"The very survival of our planet is on the ballot," he added. "Your right to vote is on the ballot. Even democracy. Are you ready to fight for these things now?"
A spokesman for the Republican National Committee criticized Biden for his remarks, including his use of "semi-fascism."
"Despicable," Nathan Brand, an RNC spokesman, said in response. "Biden forced Americans out of their jobs, transferred money from working families to Harvard lawyers and sent our country into a recession while families can't afford gas and groceries. Democrats don't care about suffering Americans - they never did."
Earlier in the evening, the White House used its official Twitter account to point toward comments from Republican lawmakers that they viewed as hypocritical - a level of partisan combativeness that Biden's administration has often avoided.
After Rep. Marjorie Taylor Greene, R-Ga., speaking to conservative outlet Newsmax, said it was "completely unfair" for Biden to forgive some student debt, the White House reminded Greene on Twitter that she had $183,504 in Paycheck Protection Program loans forgiven.
It continued with a number of other lawmakers - including Reps. Vern Buchanan, R-Fla., Mike Kelly, R-Pa., and Markwayne Mullin, R-Okla. - with the White House noting the hundreds of thousands of dollars in debt the Republicans, who criticized the student loan forgiveness program, had forgiven through PPP.

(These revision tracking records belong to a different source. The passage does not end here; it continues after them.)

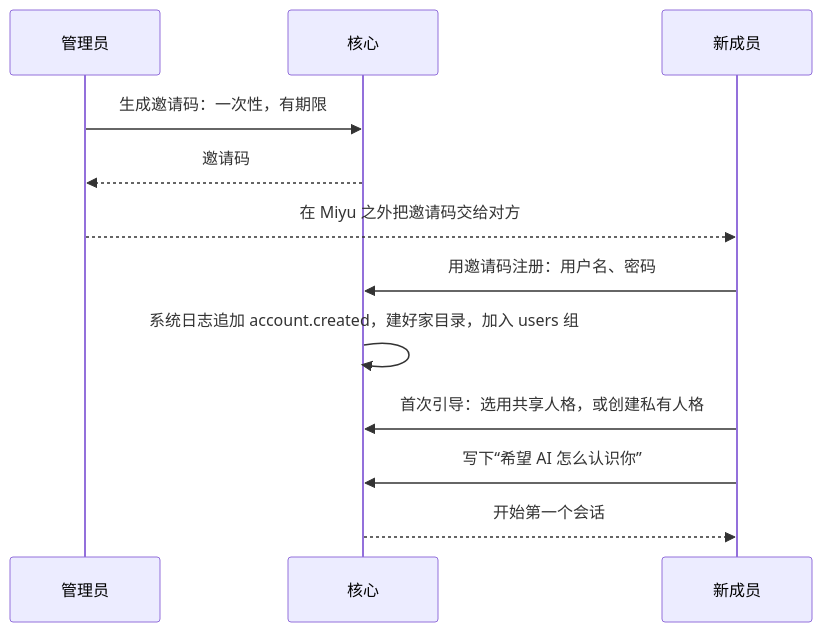
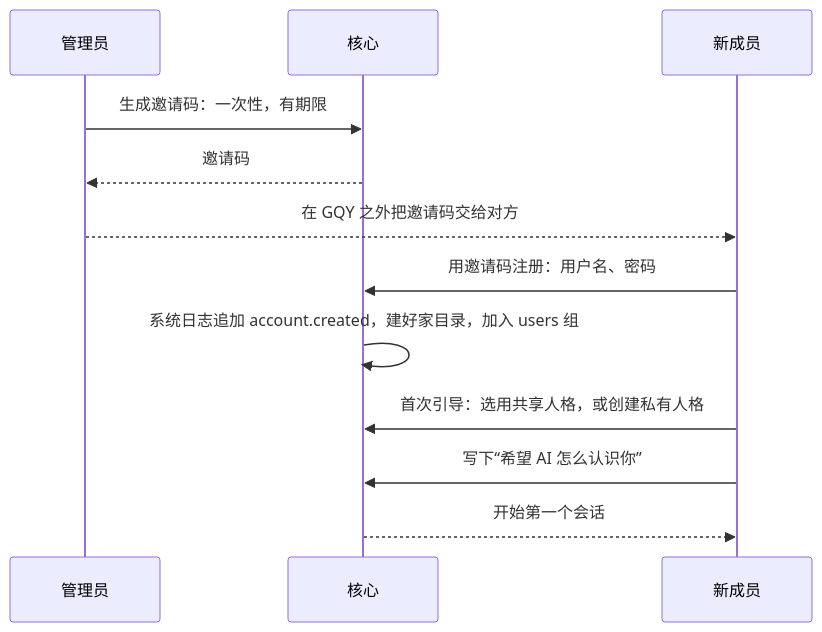
The third of 4 diagrams in docs/designs/06-多用户与身份.md (yxxbc/GQYv2), drawn with Mermaid before and after one commit. The commit also changed other lines of this file and 531 other files, not shown here.

Commit message:
docs: replace all miyu references with gqy

````diff
--- a/docs/designs/06-多用户与身份.md
+++ b/docs/designs/06-多用户与身份.md
@@ -134,14 +134,14 @@
 ```mermaid
 sequenceDiagram
     participant A as 管理员
     participant C as 核心
     participant M as 新成员
     A->>C: 生成邀请码：一次性，有期限
     C-->>A: 邀请码
-    A-->>M: 在 Miyu 之外把邀请码交给对方
+    A-->>M: 在 GQY 之外把邀请码交给对方
     M->>C: 用邀请码注册：用户名、密码
     C->>C: 系统日志追加 account.created，建好家目录，加入 users 组
     M->>C: 首次引导：选用共享人格，或创建私有人格
     M->>C: 写下“希望 AI 怎么认识你”
     C-->>M: 开始第一个会话
 ```
````
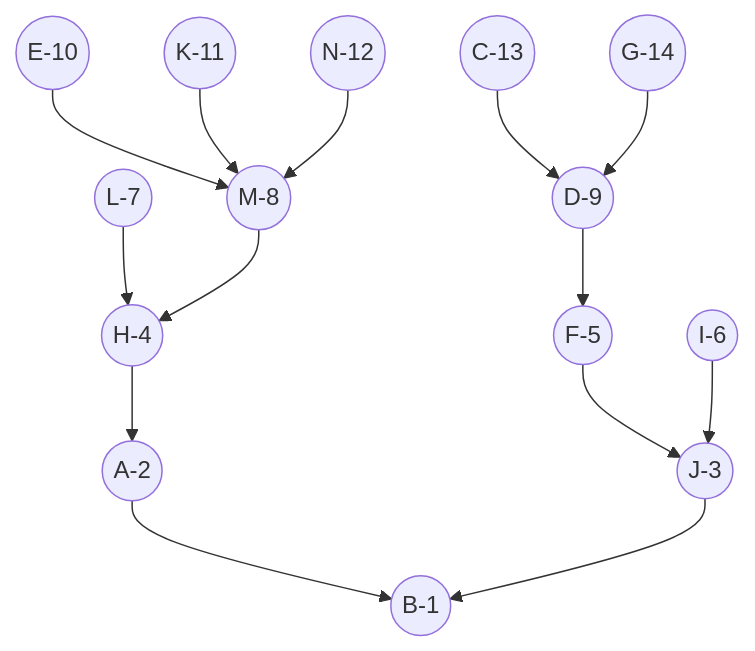
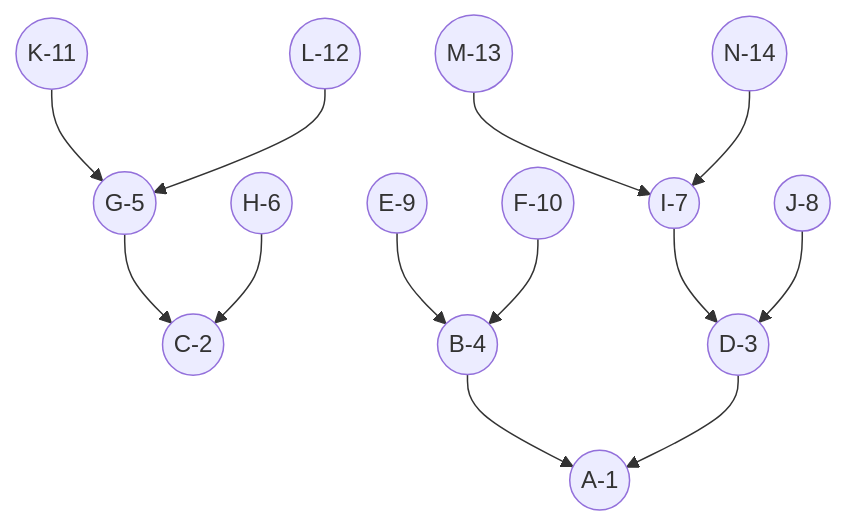
One commit to HSE-algo-23-owl/manual_tasks changed the second of 3 diagrams in task_9/TwoPizza_task_9.md. Above: the diagram before and after it, drawn with Mermaid. The commit also changed other lines of this file, not shown here.

````diff
--- a/task_9/TwoPizza_task_9.md
+++ b/task_9/TwoPizza_task_9.md
@@ -37,17 +36,16 @@
 ```mermaid
 graph TB
-A-2((A-2)) --> B-1((B-1))
-J-3((J-3)) --> B-1((B-1))
-H-4((H-4)) --> A-2((A-2))
-F-5((F-5)) --> J-3((J-3))
-I-6((I-6)) --> J-3((J-3))
-L-7((L-7)) --> H-4((H-4))
-M-8((M-8)) --> H-4((H-4))
-D-9((D-9)) --> F-5((F-5))
-E-10((E-10)) --> M-8((M-8))
-K-11((K-11)) --> M-8((M-8))
-N-12((N-12)) --> M-8((M-8))
-C-13((C-13)) --> D-9((D-9))
-G-14((G-14)) --> D-9((D-9))
+K-11((K-11)) --> G-5((G-5))
+L-12((L-12)) --> G-5((G-5))
+G-5((G-5)) --> C-2((C-2))
+H-6((H-6)) --> C-2((C-2))
+M-13((M-13)) --> I-7((I-7))
+N-14((N-14)) --> I-7((I-7))
+I-7((I-7)) --> D-3((D-3))
+J-8((J-8)) --> D-3((D-3))
+E-9((E-9)) --> B-4((B-4))
+F-10((F-10)) --> B-4((B-4))
+B-4((B-4)) --> A-1((A-1))
+D-3((D-3)) --> A-1((A-1))
 
 ```
````
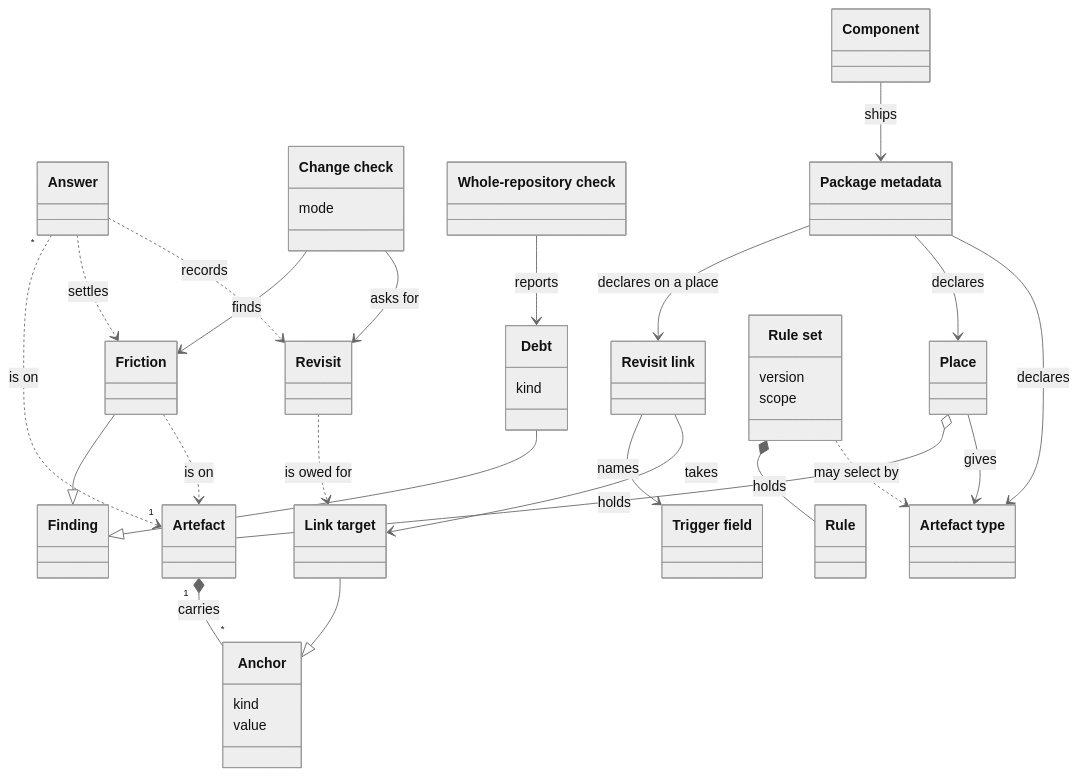
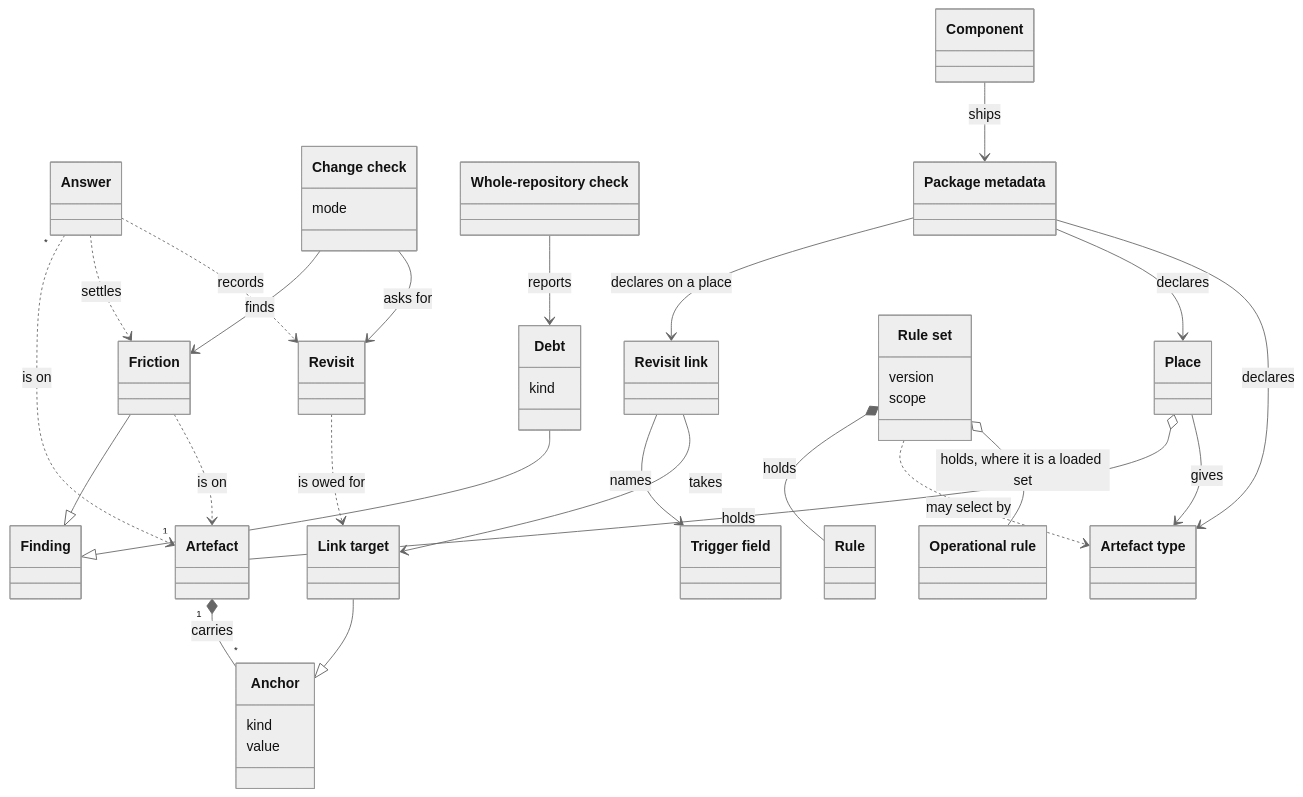
The first of 3 diagrams in tech-docs/analysis/core/domain-model/070-artefacts-and-friction.md (aleskalfas/project-kit), drawn with Mermaid (neutral theme) before and after one commit. The commit also changed other lines of this file and 3 other files, not shown here.

First line of the commit message:
docs: view 070 states the layers and loaded sets of operational rules

````diff
--- a/tech-docs/analysis/core/domain-model/070-artefacts-and-friction.md
+++ b/tech-docs/analysis/core/domain-model/070-artefacts-and-friction.md
@@ -66,51 +72,53 @@
 ```mermaid
 classDiagram
   accTitle: Artefacts and friction
-  accDescr: A place holds artefacts, and gives most of them their artefact type. An artefact carries its anchors. An answer is on an artefact, and lives apart from it, in a file of the change that wrote it. Friction is a finding on an artefact, and a revalidation or a deferral, which are answers, settles it. The change check finds friction. The whole-repository check reports debt, which is a finding too. Package metadata declares revisit links on places. A revisit link names trigger fields and takes link targets, which are anchors. The change check asks for a revisit of each link target, and an answer may record that revisit. A rule set holds rules, and selects artefacts by artefact type. A component ships package metadata, which declares its places and its artefact types.
+  accDescr: A place holds artefacts, and gives most of them their artefact type. An artefact carries its anchors. An answer is on an artefact, and lives apart from it, in a file of the change that wrote it. Friction is a finding on an artefact, and a revalidation or a deferral, which are answers, settles it. The change check finds friction. The whole-repository check reports debt, which is a finding too. Package metadata declares revisit links on places. A revisit link names trigger fields and takes link targets, which are anchors. The change check asks for a revisit of each link target, and an answer may record that revisit. A rule set holds rules, and selects artefacts by artefact type. A loaded rule set holds operational rules. A component ships package metadata, which declares its places and its artefact types.
   class Place["Place"]
   class Artefact["Artefact"]
   class Anchor["Anchor"]
   Anchor : kind
   Anchor : value
   class Answer["Answer"]
   class Friction["Friction"]
   class Finding["Finding"]
   class ChangeCheck["Change check"]
   ChangeCheck : mode
   class WholeRepositoryCheck["Whole-repository check"]
   class Debt["Debt"]
   Debt : kind
   class RevisitLink["Revisit link"]
   class LinkTarget["Link target"]
   class TriggerField["Trigger field"]
   class Revisit["Revisit"]
   class RuleSet["Rule set"]
   RuleSet : version
   RuleSet : scope
   class Rule["Rule"]
+  class OperationalRule["Operational rule"]
   class ArtefactType["Artefact type"]
   class PackageMetadata["Package metadata"]
   class Component["Component"]
   Place o-- Artefact : holds
   Place --> ArtefactType : gives
   Artefact "1" *-- "*" Anchor : carries
   Answer "*" ..> "1" Artefact : is on
   Friction --|> Finding
   Friction ..> Artefact : is on
   Answer ..> Friction : settles
   ChangeCheck --> Friction : finds
   WholeRepositoryCheck --> Debt : reports
   Debt --|> Finding
   PackageMetadata --> RevisitLink : declares on a place
   RevisitLink --> TriggerField : names
   RevisitLink --> LinkTarget : takes
   LinkTarget --|> Anchor
   ChangeCheck --> Revisit : asks for
   Revisit ..> LinkTarget : is owed for
   Answer ..> Revisit : records
   RuleSet *-- Rule : holds
   RuleSet ..> ArtefactType : may select by
+  RuleSet o-- OperationalRule : holds, where it is a loaded set
   Component --> PackageMetadata : ships
   PackageMetadata --> Place : declares
   PackageMetadata --> ArtefactType : declares
 ```
````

During the rally on Thursday night, Biden's midterm message also emerged as one centered on a story of recovery. He painted a picture of a country that's rising from the depths of a global pandemic and economic devastation.
"We've come a long way," he said, in what amounted to a campaign slogan in a high school gymnasium where some in the crowd held signs that read, "A Better America."
The question that will loom over the next few months is whether voters agree that the country is moving forward and whether Democrats remain motivated, particularly at a time when most candidates in competitive races have been avoiding Biden and not asking him to campaign with them.
Biden urged his party to turn out in large numbers, in part by trying to convince them of the unfinished business he wants to get done. In an indication of his struggles to deal with two Democratic senators who often thwart him - Joe Manchin of West Virginia and Kyrsten Sinema of Arizona - he said: "If we elect two more senators, we keep the House ... we're going to get a lot of unfinished business done."
He said they would codify Roe v. Wade, ban assault weapons, pass universal pre-K, restore the child care tax credit and pass voting rights protections.
But Biden grew most animated when criticizing Republicans and expressing astonishment over the direction the party has headed.
"There are not many real Republicans anymore," he said, adding that Maryland Gov. Larry Hogan, R, "is a Republican you can deal with."
"I respect conservative Republicans," he added. "I don't respect these MAGA Republicans."
For a president who has often avoided discussing his predecessor - referring to him at some points as "the former guy" - Biden shed much of that reluctance Thursday.
"Donald Trump isn't just a former president," Biden said. "He is a defeated former president!"
"It's not hyperbole," he added. "Now you need to vote to literally save democracy again."